“Your assignment,” I explained to my students, “is to write about whether or not you think we are too dependent on technology.” This was an opinion essay. Are we overly dependent on all the technological gadgets we possess?
“When I was in university,” I said to the class, attempting to paint a scene of antiquity, “all I had to type my essays on was a portable typewriter.” My little typewriter, with its blue case, was nothing fancy. Every mistake I made had to be neatly whited out. If there were too many mistakes, I had to tear the whole sheet of paper out and begin again. Yet, somehow, this faithful machine and I made it through five years of essays and assignments. Sometimes, we sat up all night together, filling the silence with the clack, clack, clacking sound of words travelling from my weary brain to the typewriter’s keys.
And then there was telephone duty. “There were no cell phones, of course,” I told the class. “In my student residence, there were two phones on the floor, in little booths, and we would take turns being on duty. If a call came in, we answered the phone and went and knocked on people’s doors, telling them they had a call.”
No personal computers, no cell phones. What about musical entertainment?
A radio, record player and collection of LPs.
For those of us of the baby boomer generation, technology has changed with a rapidity we could scarcely have imagined in the heyday of our youth. My little typewriter is long gone. Probably the telephone booths in my student residence are gone too. So is the record player that poured out such wonderful music, even though the needle stuck and lines repeated themselves over and over.
Today, I struggle with computer programs, and have a love/hate relationship with technology, but it has me in its grip nonetheless. Every day, I check my facebook, e-mail and text messages, and my cell phone is never far from hand. Word processors are much faster and more efficient than my blue-cased friend, and gathering information easily on search engines holds a seductive appeal.
Are we too dependent on technology? In many ways, we are. If all systems crashed, nothing short of pandemonium would ensue. That said, technology also makes our lives easier, allows us to keep in touch with family and friends, and opens up infinite possibilities for the future.
It appears, too, that even the reluctant can be converted. My husband was only very recently persuaded to get a cell phone. He was adamant that he would never text. But then he learned how. I was with my daughter, Hannah, when she received her first message from her father.

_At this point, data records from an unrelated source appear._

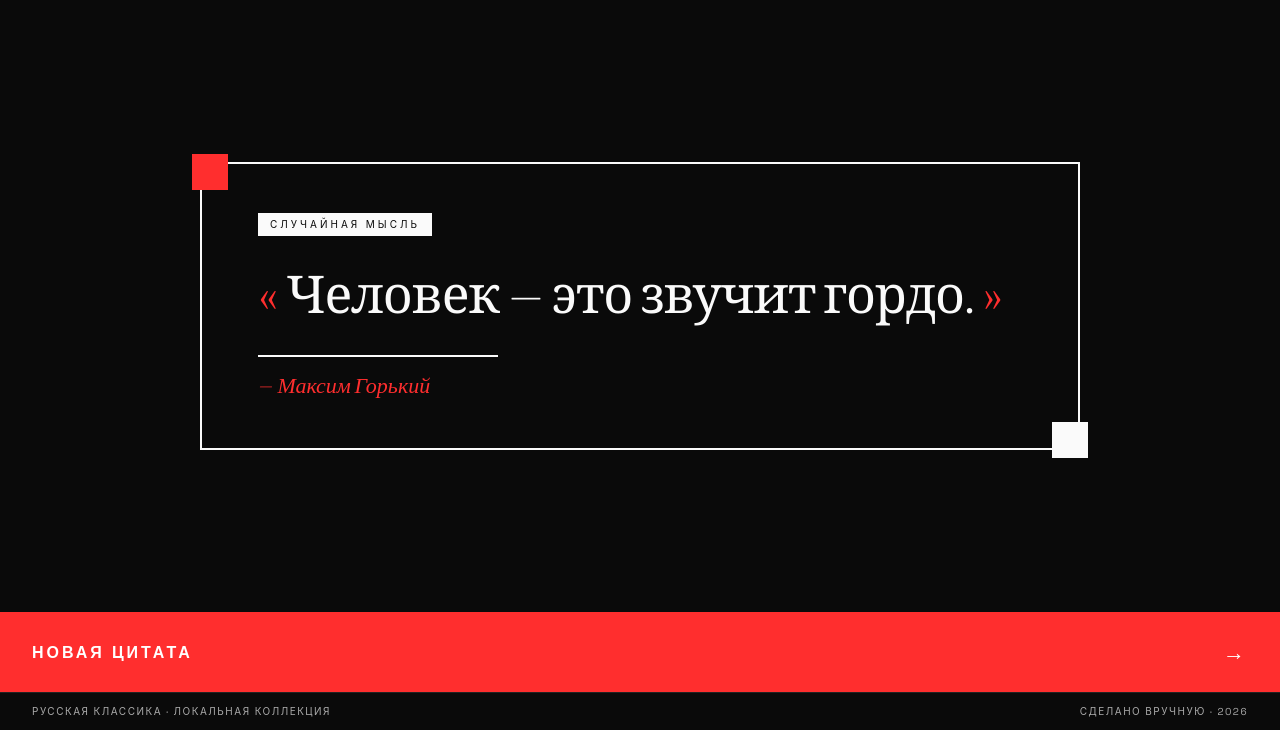
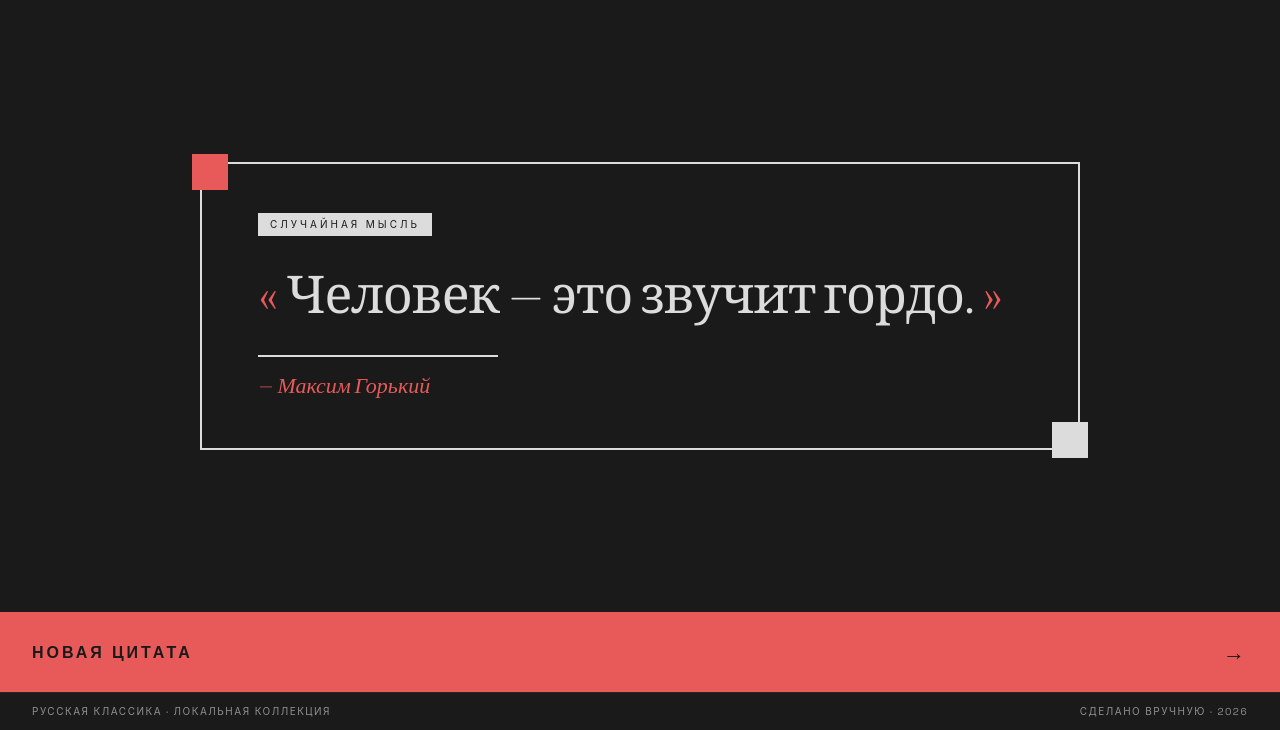
Before and after one commit to ehchick/manifest, a plain HTML site: page index.html in a window 1280 px wide. Both pictures are taken after a click on the button "Переключить тему". Shown: the part 70-800 px from the top of the page. Drawn offline with Linux system fonts and the light colour scheme.

Commit message:
Update index.html

```diff
--- a/index.html
+++ b/index.html
@@ -26,14 +26,15 @@
       --line:   2px solid var(--fg);
     }
 
-    [data-theme="dark"] {
-      --bg:     #0A0A0A;
-      --fg:     #FAFAFA;
-      --accent: #FF2E2E;
-      --muted:  #aaa;
-      --faint:  #222;
-      --line:   2px solid var(--fg);
-    }
+    /* ТЁМНАЯ ТЕМА: приглушённая, без резкого контраста */
+[data-theme="dark"] {
+  --bg:     #1A1A1A;   /* было #0A0A0A — теперь мягкий графит */
+  --fg:     #DCDCDC;   /* было #FAFAFA — тёплый светло-серый, не режет глаз */
+  --accent: #E85A5A;   /* было #FF2E2E — приглушённый красный, не «неон» */
+  --muted:  #909090;   /* приглушённый серый для подписей */
+  --faint:  #252525;   /* фон плашки перевода — чуть светлее основного */
+  --line:   2px solid var(--fg);
+}
 
     html { background: var(--bg); }
 
@@ -236,7 +237,7 @@
       padding: 26px 32px;
       border: none;
       background: var(--accent);
-      color: #fff;
+      color: var(--bg);
       font-family: 'Space Grotesk', sans-serif;
       font-weight: 700;
       font-size: 16px;
```
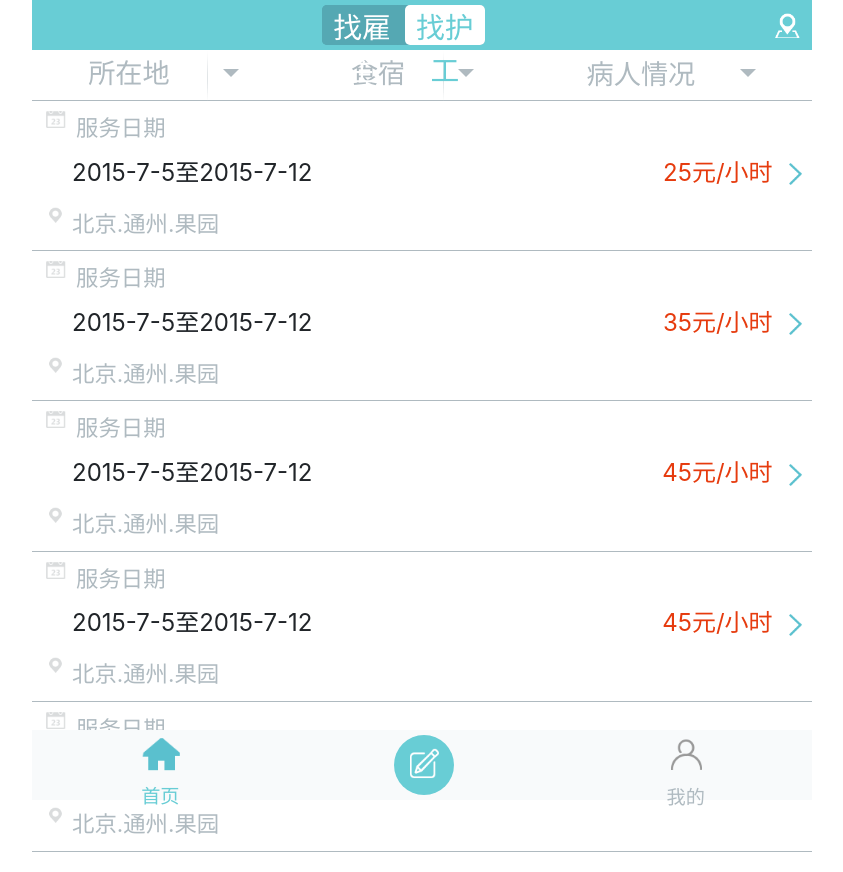
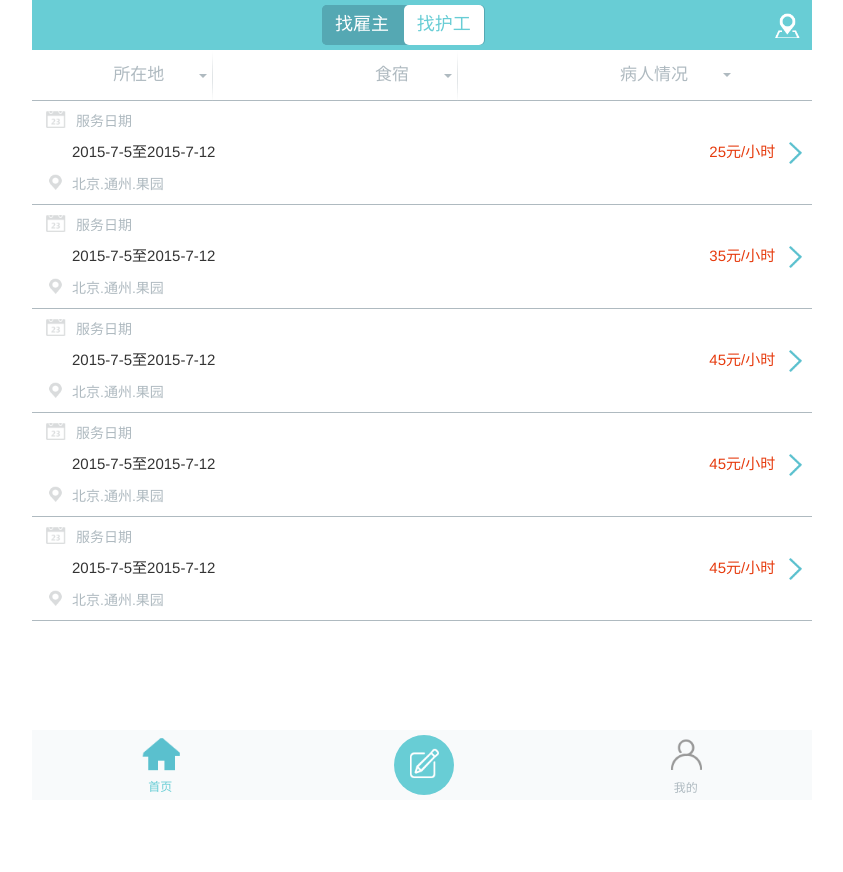
Before and after one commit to luoluo6666/haha, a plain HTML site: page test-6/task6.html in a window 1280 px wide. Shown: the whole page, without its empty margins (218-1061 px from the left). After the commit the page ends 800 px from the top, so only its background shows below. Drawn offline with nearby package versions, Linux system fonts and the light colour scheme.

Commit message:
Update task6.html

```diff
--- a/test-6/task6.html
+++ b/test-6/task6.html
@@ -4,7 +4,7 @@
     <meta charset="UTF-8">
     <meta http-equiv="X-UA-Compatible" content="IE=edge">
     <meta name="viewport" content="width=device-width, initial-scale=1">
-    <link rel="stylesheet" href="https://cdn.static.runoob.com/libs/bootstrap/3.3.7/css/bootstrap.min.css">
+      <link href="//cdn.bootcss.com/bootstrap/3.3.5/css/bootstrap.min.css" rel="stylesheet">
     <link href="task6.css" rel="stylesheet" type="text/css"/>
     <title>Title</title>
 </head>
```
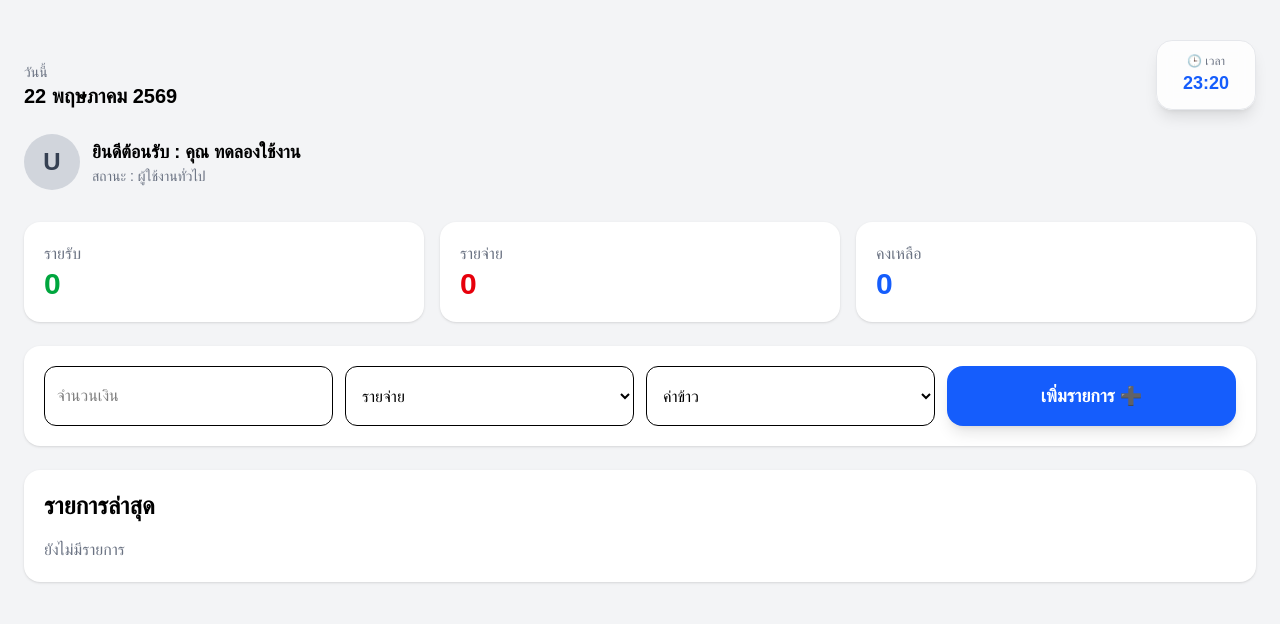
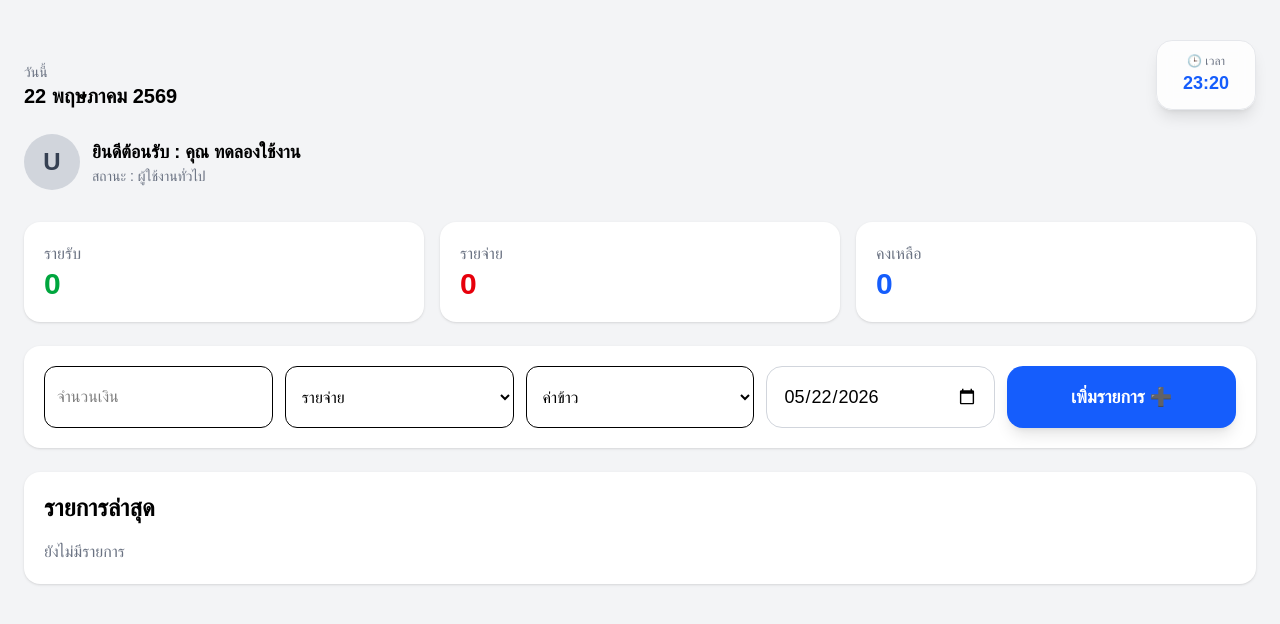
Before and after one commit to Paprem39/finance-tracker, a Next.js app: page /dashboard in a window 1280 px wide. Shown: the top 624 px of the page. Built offline with nearby package versions, Linux system fonts and the light colour scheme.

Commit message:
add data date

```diff
--- a/src/app/dashboard/page.tsx
+++ b/src/app/dashboard/page.tsx
@@ -11,6 +11,9 @@ export default function Dashboard() {
 
   const [category, setCategory] = useState("ค่าข้าว");
   const [note, setNote] = useState("");
+  const [selectedDate, setSelectedDate] = useState(
+    new Date().toISOString().split("T")[0]
+  );
 
   const [transactions, setTransactions] = useState<any[]>([]);
   const [currentDate, setCurrentDate] = useState(new Date());
@@ -35,6 +38,7 @@ export default function Dashboard() {
       type,
       amount: value,
       category: finalCategory,
+      date: selectedDate,
     };
 
     setTransactions([newTransaction, ...transactions]);
@@ -146,7 +150,7 @@ export default function Dashboard() {
 
       {/* Form */}
       <div className="bg-white p-5 rounded-2xl shadow mb-6">
-        <div className="grid md:grid-cols-4 gap-3">
+        <div className="grid grid-cols-1 md:grid-cols-5 gap-3">
           {/* Amount */}
           <input
             type="number"
@@ -178,6 +182,13 @@ export default function Dashboard() {
             <option>ค่าเดินทาง</option>
             <option>อื่นๆ</option>
           </select>
+
+          {/* Date */}
+          <input
+            type="date"
+            value={selectedDate}
+            onChange={(e) => setSelectedDate(e.target.value)}
+            className="border border-gray-300 p-4 rounded-2xl text-lg focus:outline-none focus:ring-2 focus:ring-blue-400 bg-white"/>
 
           {/* Add Button */}
           <button
@@ -225,7 +236,7 @@ export default function Dashboard() {
                   <p className="text-sm text-gray-500">
                     {item.type === "income"
                       ? "รายรับ"
-                      : "รายจ่าย"}
+                      : "รายจ่าย"} • {item.date}
                   </p>
                 </div>
 
```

“Dad texts??” she said.
It appears he does.
What is your relationship with technology? Are we too dependent on it? Would we turn the clock back, even if we could? What do you imagine the future holds?